*What the task asks*: The output should be exactly the lines from the one containing "alt business success" through the last line of the records, and only those.

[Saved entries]

= = = = =

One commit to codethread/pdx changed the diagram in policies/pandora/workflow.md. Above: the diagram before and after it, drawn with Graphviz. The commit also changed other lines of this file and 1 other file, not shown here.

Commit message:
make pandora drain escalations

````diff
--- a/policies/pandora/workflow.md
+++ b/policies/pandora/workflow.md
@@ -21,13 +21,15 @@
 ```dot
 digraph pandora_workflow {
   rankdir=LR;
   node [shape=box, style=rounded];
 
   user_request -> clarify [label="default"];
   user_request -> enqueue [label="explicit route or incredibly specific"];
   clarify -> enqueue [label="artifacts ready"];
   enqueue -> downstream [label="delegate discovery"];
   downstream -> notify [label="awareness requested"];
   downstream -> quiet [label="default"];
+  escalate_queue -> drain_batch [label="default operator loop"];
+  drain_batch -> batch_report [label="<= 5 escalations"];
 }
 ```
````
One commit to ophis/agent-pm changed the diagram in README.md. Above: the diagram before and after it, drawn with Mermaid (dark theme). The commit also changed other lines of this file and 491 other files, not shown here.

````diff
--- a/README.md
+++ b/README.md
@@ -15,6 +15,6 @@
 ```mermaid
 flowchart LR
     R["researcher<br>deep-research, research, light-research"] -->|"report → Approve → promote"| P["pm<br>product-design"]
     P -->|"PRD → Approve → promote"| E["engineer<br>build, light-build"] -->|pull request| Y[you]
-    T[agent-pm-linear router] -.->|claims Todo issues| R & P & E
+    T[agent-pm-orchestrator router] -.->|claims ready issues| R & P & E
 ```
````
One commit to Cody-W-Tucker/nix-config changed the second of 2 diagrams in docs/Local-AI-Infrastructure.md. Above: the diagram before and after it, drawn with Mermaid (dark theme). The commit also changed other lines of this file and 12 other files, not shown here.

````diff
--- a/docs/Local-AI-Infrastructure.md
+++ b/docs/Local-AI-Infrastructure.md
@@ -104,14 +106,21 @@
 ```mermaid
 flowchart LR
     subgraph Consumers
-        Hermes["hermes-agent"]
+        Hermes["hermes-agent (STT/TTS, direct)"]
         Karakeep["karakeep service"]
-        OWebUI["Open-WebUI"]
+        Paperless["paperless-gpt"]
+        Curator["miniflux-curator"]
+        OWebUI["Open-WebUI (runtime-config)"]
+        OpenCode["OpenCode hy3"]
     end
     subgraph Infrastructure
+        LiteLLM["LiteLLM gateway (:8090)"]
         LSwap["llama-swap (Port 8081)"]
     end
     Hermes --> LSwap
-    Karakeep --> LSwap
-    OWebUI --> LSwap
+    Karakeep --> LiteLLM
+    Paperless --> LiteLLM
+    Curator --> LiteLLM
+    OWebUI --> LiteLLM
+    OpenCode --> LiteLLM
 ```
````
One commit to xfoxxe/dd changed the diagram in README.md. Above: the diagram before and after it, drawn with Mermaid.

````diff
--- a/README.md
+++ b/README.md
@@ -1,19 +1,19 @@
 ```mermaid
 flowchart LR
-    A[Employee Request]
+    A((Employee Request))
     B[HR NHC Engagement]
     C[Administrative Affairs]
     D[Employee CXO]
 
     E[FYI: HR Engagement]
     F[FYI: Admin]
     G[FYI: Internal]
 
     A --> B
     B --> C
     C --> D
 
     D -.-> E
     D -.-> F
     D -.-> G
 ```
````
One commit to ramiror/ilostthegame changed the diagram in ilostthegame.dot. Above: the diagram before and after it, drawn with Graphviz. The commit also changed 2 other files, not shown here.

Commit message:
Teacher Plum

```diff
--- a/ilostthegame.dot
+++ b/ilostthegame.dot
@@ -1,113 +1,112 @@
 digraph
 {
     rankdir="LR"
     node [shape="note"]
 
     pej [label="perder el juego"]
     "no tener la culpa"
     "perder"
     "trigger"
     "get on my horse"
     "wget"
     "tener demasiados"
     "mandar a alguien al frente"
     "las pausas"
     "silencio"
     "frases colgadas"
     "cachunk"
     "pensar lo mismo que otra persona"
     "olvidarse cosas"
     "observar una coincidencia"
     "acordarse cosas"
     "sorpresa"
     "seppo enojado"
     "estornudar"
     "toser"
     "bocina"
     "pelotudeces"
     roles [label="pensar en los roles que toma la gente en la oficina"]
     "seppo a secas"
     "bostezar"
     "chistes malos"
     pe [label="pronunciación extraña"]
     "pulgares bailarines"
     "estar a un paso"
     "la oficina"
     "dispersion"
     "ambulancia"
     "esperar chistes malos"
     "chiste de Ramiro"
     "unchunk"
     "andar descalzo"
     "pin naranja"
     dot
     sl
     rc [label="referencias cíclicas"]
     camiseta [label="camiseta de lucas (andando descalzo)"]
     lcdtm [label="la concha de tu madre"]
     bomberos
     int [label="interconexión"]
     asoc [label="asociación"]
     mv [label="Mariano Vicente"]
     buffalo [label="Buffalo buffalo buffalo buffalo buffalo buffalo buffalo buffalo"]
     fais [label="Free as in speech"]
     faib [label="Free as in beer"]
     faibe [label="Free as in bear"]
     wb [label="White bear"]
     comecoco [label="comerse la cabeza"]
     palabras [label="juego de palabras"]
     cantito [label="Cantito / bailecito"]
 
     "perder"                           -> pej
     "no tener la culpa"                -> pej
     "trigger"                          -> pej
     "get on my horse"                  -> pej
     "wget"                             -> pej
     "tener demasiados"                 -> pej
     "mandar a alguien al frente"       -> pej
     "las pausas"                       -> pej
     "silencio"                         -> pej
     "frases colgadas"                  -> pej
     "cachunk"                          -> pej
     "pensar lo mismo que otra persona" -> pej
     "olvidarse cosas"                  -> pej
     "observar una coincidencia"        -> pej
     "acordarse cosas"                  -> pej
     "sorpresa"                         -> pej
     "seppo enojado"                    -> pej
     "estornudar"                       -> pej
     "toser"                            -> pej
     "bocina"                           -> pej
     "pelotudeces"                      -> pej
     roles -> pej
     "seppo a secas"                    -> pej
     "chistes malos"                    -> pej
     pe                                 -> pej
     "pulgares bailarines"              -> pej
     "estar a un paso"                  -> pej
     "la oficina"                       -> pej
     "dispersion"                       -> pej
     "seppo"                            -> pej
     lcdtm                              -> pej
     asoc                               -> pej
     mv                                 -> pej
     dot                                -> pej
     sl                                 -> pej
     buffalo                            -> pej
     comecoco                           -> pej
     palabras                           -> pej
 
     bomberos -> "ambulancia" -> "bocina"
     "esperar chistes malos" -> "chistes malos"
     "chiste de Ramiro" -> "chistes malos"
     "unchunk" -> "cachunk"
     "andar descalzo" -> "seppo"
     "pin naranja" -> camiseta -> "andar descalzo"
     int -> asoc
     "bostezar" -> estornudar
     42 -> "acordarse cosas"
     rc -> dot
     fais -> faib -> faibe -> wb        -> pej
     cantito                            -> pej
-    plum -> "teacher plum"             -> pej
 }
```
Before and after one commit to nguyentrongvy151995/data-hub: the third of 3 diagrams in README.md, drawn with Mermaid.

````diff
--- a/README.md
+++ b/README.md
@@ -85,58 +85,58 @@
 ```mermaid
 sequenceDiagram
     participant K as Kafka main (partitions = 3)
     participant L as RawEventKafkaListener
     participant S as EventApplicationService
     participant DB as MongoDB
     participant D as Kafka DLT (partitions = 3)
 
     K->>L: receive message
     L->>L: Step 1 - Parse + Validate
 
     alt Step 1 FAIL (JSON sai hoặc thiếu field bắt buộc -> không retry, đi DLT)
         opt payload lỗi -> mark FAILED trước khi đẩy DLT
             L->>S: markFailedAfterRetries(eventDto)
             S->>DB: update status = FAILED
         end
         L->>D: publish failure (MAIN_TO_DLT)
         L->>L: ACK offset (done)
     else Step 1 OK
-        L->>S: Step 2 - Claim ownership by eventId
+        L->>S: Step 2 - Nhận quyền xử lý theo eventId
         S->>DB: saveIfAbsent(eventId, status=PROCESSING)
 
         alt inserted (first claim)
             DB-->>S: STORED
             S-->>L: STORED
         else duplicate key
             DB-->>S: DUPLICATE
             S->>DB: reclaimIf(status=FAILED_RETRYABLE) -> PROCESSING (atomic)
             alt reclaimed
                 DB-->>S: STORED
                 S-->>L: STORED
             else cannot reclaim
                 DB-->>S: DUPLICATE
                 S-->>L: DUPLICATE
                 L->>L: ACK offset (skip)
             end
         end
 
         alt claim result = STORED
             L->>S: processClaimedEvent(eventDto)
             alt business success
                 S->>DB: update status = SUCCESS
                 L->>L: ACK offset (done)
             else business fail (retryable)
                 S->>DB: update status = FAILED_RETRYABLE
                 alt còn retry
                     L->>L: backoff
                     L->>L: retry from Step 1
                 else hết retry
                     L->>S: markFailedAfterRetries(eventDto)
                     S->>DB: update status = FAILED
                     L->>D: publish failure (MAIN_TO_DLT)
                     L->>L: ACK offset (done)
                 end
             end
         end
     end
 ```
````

= = = = =

*Your solution*:
             alt business success
                 S->>DB: update status = SUCCESS
                 L->>L: ACK offset (done)
             else business fail (retryable)
                 S->>DB: update status = FAILED_RETRYABLE
                 alt còn retry
                     L->>L: backoff
                     L->>L: retry from Step 1
                 else hết retry
                     L->>S: markFailedAfterRetries(eventDto)
                     S->>DB: update status = FAILED
                     L->>D: publish failure (MAIN_TO_DLT)
                     L->>L: ACK offset (done)
                 end
             end
         end
     end
 ```
````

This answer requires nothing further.